DIRECTIONS FOR THIS TASK: All of the records should be reproduced word for word, but no images may appear in the copy.

GIVEN ENTRIES:

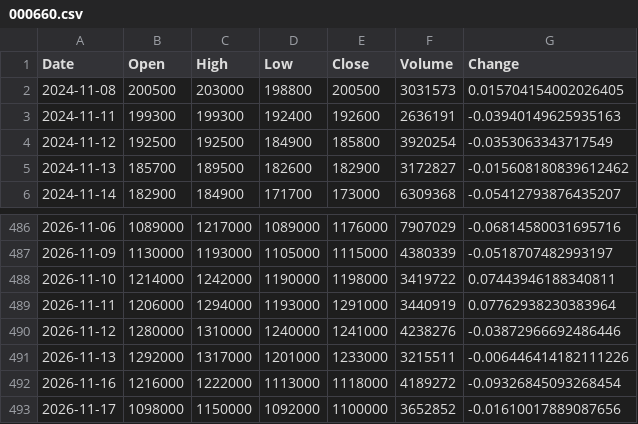
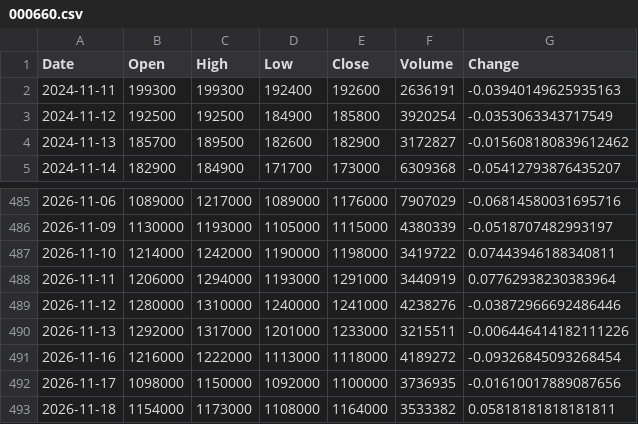
Before and after one commit to uavsky-sys/krx-data, a CSV file: data/history/000660.csv, drawn as a sheet; only a part is shown, gaps mark what is left out.

```diff
--- a/data/history/000660.csv
+++ b/data/history/000660.csv
@@ -1,3 +1,2 @@
 Date,Open,High,Low,Close,Volume,Change
-2024-11-08,200500,203000,198800,200500,3031573,0.015704154002026405
 2024-11-11,199300,199300,192400,192600,2636191,-0.03940149625935163
@@ -492,2 +491,3 @@
 2026-11-16,1216000,1222000,1113000,1118000,4189272,-0.09326845093268454
-2026-11-17,1098000,1150000,1092000,1100000,3652852,-0.01610017889087656
+2026-11-17,1098000,1150000,1092000,1100000,3736935,-0.01610017889087656
+2026-11-18,1154000,1173000,1108000,1164000,3533382,0.05818181818181811
```
Also changed, not shown: data/history/005930.csv, data/history/082270.csv, 8 other files.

TASK ANSWER:
Before and after one commit to uavsky-sys/krx-data, a CSV file: data/history/000660.csv, drawn as a sheet; only a part is shown, gaps mark what is left out.

```diff
--- a/data/history/000660.csv
+++ b/data/history/000660.csv
@@ -1,3 +1,2 @@
 Date,Open,High,Low,Close,Volume,Change
-2024-11-08,200500,203000,198800,200500,3031573,0.015704154002026405
 2024-11-11,199300,199300,192400,192600,2636191,-0.03940149625935163
@@ -492,2 +491,3 @@
 2026-11-16,1216000,1222000,1113000,1118000,4189272,-0.09326845093268454
-2026-11-17,1098000,1150000,1092000,1100000,3652852,-0.01610017889087656
+2026-11-17,1098000,1150000,1092000,1100000,3736935,-0.01610017889087656
+2026-11-18,1154000,1173000,1108000,1164000,3533382,0.05818181818181811
```
Also changed, not shown: data/history/005930.csv, data/history/082270.csv, 8 other files.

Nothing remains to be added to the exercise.